# EXERCISE OBJECTIVE:
Collect each line of the entries that holds the string "context".

# DATA TO EXAMINE:
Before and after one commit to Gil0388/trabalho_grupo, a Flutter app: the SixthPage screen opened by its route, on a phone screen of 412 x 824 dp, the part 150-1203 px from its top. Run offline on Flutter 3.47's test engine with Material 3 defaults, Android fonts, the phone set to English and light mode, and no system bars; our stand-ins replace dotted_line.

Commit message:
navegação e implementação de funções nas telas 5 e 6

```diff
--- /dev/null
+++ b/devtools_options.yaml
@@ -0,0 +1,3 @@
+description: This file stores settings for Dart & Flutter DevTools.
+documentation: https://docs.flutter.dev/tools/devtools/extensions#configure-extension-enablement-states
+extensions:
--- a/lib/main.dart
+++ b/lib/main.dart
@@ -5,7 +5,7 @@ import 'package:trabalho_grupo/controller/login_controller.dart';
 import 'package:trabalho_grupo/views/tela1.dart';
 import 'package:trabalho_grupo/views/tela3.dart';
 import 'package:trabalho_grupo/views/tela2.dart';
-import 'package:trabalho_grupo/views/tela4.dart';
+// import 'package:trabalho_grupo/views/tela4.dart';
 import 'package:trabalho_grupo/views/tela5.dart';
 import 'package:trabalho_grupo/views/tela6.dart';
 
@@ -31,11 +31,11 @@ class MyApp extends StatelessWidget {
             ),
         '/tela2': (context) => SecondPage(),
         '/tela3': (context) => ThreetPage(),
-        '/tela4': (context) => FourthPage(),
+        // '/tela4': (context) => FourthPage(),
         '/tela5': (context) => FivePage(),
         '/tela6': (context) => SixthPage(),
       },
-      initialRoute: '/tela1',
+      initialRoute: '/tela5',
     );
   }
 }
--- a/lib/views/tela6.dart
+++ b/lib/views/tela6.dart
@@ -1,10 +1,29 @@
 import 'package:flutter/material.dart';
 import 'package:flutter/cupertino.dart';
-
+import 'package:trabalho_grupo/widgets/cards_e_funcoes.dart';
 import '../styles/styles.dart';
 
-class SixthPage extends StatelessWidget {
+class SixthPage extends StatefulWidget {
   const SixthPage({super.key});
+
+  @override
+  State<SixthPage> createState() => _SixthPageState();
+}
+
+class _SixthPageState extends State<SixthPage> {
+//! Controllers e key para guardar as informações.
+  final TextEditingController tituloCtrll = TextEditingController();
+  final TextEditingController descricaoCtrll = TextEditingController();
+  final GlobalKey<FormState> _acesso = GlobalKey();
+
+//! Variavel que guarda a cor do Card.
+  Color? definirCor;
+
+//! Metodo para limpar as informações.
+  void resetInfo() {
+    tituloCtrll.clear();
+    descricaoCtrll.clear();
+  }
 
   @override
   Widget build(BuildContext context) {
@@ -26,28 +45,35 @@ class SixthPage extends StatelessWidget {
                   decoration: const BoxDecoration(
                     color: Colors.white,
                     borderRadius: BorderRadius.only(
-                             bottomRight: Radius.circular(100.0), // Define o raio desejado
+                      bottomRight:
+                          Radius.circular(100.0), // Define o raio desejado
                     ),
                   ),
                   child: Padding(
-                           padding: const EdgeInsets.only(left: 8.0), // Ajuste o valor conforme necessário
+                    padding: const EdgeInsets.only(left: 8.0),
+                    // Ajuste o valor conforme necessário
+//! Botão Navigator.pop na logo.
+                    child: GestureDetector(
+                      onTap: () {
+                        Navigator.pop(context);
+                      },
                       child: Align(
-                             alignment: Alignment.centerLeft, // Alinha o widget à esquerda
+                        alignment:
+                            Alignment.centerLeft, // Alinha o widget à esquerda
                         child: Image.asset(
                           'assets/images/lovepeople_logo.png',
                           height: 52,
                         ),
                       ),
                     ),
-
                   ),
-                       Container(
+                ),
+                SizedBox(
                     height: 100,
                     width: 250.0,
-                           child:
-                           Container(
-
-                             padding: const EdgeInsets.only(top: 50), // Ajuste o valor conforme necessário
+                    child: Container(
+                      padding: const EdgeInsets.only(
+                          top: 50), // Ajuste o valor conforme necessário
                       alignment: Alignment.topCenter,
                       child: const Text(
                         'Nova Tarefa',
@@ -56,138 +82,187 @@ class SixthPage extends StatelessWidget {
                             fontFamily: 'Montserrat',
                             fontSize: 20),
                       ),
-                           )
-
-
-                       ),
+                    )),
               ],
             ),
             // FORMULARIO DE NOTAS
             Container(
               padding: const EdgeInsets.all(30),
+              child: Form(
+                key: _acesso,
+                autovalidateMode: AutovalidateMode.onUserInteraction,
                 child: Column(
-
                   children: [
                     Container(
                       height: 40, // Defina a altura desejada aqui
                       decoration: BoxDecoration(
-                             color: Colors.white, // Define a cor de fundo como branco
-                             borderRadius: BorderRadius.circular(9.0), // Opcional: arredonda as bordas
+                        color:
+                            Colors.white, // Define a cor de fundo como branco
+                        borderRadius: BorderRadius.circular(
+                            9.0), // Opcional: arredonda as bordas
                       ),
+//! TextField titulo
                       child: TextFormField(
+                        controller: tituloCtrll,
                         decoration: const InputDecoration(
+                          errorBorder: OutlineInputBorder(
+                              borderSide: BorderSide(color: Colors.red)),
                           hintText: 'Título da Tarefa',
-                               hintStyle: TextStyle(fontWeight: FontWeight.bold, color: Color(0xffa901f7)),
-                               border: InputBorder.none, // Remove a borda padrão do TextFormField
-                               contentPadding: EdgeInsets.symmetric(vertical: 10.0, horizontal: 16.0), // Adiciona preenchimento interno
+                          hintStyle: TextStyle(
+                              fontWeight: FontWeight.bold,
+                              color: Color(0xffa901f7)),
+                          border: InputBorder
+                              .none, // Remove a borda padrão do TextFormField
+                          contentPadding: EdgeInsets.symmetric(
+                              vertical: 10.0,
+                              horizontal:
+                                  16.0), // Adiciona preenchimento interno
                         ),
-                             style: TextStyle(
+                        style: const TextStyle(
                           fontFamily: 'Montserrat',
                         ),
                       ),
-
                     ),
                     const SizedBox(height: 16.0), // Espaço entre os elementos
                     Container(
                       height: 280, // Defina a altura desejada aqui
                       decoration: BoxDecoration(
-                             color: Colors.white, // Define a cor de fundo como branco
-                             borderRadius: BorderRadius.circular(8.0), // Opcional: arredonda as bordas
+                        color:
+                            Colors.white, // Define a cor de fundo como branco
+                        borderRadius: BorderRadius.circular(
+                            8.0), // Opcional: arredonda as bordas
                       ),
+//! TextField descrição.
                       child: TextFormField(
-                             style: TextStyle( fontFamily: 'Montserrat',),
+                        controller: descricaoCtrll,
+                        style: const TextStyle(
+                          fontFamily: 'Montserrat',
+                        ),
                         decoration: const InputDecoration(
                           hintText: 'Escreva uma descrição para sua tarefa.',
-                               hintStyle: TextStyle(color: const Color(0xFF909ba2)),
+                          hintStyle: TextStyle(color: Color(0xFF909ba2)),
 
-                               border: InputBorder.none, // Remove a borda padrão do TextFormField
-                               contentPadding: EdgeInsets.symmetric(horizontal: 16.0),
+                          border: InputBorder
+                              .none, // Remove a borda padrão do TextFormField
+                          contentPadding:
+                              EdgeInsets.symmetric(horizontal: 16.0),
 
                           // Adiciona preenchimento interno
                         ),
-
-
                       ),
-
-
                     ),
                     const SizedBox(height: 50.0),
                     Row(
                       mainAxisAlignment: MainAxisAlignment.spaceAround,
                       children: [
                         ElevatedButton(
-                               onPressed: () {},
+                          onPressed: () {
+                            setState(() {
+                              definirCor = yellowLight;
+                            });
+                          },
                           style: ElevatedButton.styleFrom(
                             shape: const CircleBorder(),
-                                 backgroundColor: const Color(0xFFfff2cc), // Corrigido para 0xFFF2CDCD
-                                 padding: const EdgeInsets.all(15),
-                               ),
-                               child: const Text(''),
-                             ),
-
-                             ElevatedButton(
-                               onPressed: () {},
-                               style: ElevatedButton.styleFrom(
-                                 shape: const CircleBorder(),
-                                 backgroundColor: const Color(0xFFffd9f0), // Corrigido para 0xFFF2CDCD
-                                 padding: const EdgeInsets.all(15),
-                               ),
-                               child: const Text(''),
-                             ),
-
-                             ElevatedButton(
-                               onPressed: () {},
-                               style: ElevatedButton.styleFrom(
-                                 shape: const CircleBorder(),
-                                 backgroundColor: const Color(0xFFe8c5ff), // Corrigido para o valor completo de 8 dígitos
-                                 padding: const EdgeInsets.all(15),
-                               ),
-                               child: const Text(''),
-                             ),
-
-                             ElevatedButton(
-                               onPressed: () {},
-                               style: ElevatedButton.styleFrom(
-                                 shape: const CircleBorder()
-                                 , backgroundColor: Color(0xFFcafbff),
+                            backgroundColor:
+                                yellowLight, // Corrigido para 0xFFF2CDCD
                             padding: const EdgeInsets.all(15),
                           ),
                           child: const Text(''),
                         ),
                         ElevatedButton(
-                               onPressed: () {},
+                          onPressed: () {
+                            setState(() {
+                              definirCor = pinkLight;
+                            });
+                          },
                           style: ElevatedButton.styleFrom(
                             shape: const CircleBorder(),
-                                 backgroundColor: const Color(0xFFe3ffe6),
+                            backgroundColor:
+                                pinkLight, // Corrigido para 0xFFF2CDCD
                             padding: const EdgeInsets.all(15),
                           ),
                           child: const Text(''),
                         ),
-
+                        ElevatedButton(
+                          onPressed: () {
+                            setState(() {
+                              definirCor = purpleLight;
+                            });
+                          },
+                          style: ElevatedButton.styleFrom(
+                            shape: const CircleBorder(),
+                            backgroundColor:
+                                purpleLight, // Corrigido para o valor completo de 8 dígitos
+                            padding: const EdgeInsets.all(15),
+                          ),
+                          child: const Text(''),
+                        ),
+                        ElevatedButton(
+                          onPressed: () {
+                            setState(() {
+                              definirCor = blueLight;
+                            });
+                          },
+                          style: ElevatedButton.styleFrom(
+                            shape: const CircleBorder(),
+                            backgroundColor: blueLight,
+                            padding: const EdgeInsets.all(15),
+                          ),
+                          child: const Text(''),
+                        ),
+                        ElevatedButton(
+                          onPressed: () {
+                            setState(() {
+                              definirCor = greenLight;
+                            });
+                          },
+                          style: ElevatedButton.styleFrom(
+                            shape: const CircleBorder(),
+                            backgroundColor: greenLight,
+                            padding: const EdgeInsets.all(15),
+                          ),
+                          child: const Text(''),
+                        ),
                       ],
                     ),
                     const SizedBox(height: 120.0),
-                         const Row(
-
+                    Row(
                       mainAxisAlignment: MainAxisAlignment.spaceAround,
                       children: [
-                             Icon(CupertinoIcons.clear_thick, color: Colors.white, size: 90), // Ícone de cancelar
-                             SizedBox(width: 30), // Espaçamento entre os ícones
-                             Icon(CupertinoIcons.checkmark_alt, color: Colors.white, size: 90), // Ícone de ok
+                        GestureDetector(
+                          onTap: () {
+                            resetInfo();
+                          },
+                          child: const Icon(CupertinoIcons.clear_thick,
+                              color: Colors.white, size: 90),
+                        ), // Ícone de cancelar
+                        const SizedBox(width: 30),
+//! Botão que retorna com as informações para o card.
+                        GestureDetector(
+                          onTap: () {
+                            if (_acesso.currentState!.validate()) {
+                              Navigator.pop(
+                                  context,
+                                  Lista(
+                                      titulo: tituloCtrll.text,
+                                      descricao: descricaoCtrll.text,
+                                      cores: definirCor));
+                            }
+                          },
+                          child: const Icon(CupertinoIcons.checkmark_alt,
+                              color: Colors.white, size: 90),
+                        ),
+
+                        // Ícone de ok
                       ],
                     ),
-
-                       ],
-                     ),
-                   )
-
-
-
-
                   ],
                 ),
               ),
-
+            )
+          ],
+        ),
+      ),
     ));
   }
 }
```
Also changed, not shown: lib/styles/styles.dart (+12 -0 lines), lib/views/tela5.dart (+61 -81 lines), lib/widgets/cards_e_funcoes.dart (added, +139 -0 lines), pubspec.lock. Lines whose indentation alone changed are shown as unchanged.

# OUTPUT OF THE TASK:
         '/tela2': (context) => SecondPage(),
         '/tela3': (context) => ThreetPage(),
-        '/tela4': (context) => FourthPage(),
+        // '/tela4': (context) => FourthPage(),
         '/tela5': (context) => FivePage(),
         '/tela6': (context) => SixthPage(),
   Widget build(BuildContext context) {
+                        Navigator.pop(context);
+                                  context,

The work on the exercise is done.